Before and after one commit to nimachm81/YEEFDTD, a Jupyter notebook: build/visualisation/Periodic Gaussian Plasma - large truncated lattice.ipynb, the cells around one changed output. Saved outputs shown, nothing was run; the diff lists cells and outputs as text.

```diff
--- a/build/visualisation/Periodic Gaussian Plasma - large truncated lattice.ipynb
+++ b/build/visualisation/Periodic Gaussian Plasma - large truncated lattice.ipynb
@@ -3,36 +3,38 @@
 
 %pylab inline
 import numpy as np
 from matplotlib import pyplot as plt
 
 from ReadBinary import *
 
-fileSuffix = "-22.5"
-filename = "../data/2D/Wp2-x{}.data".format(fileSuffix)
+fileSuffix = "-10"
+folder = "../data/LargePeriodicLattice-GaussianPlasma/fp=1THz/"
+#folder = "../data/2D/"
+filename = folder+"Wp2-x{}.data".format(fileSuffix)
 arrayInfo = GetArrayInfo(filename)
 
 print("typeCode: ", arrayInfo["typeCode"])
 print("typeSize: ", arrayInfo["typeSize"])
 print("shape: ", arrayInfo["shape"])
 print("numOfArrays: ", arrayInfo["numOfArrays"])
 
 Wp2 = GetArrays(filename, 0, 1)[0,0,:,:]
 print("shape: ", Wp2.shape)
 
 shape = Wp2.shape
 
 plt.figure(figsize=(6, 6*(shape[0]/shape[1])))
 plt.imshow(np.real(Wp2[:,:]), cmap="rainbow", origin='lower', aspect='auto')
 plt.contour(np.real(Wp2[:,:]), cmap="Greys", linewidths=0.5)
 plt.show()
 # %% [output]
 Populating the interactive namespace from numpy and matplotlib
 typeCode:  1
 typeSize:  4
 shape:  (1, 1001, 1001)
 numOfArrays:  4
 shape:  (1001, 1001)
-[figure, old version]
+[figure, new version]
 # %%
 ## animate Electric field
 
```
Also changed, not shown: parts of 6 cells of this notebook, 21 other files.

——

All of the records above need to be copied exactly.

Before and after one commit to nimachm81/YEEFDTD, a Jupyter notebook: build/visualisation/Periodic Gaussian Plasma - large truncated lattice.ipynb, the cells around one changed output. Saved outputs shown, nothing was run; the diff lists cells and outputs as text.

```diff
--- a/build/visualisation/Periodic Gaussian Plasma - large truncated lattice.ipynb
+++ b/build/visualisation/Periodic Gaussian Plasma - large truncated lattice.ipynb
@@ -3,36 +3,38 @@
 
 %pylab inline
 import numpy as np
 from matplotlib import pyplot as plt
 
 from ReadBinary import *
 
-fileSuffix = "-22.5"
-filename = "../data/2D/Wp2-x{}.data".format(fileSuffix)
+fileSuffix = "-10"
+folder = "../data/LargePeriodicLattice-GaussianPlasma/fp=1THz/"
+#folder = "../data/2D/"
+filename = folder+"Wp2-x{}.data".format(fileSuffix)
 arrayInfo = GetArrayInfo(filename)
 
 print("typeCode: ", arrayInfo["typeCode"])
 print("typeSize: ", arrayInfo["typeSize"])
 print("shape: ", arrayInfo["shape"])
 print("numOfArrays: ", arrayInfo["numOfArrays"])
 
 Wp2 = GetArrays(filename, 0, 1)[0,0,:,:]
 print("shape: ", Wp2.shape)
 
 shape = Wp2.shape
 
 plt.figure(figsize=(6, 6*(shape[0]/shape[1])))
 plt.imshow(np.real(Wp2[:,:]), cmap="rainbow", origin='lower', aspect='auto')
 plt.contour(np.real(Wp2[:,:]), cmap="Greys", linewidths=0.5)
 plt.show()
 # %% [output]
 Populating the interactive namespace from numpy and matplotlib
 typeCode:  1
 typeSize:  4
 shape:  (1, 1001, 1001)
 numOfArrays:  4
 shape:  (1001, 1001)
-[figure, old version]
+[figure, new version]
 # %%
 ## animate Electric field
 
```
Also changed, not shown: parts of 6 cells of this notebook, 21 other files.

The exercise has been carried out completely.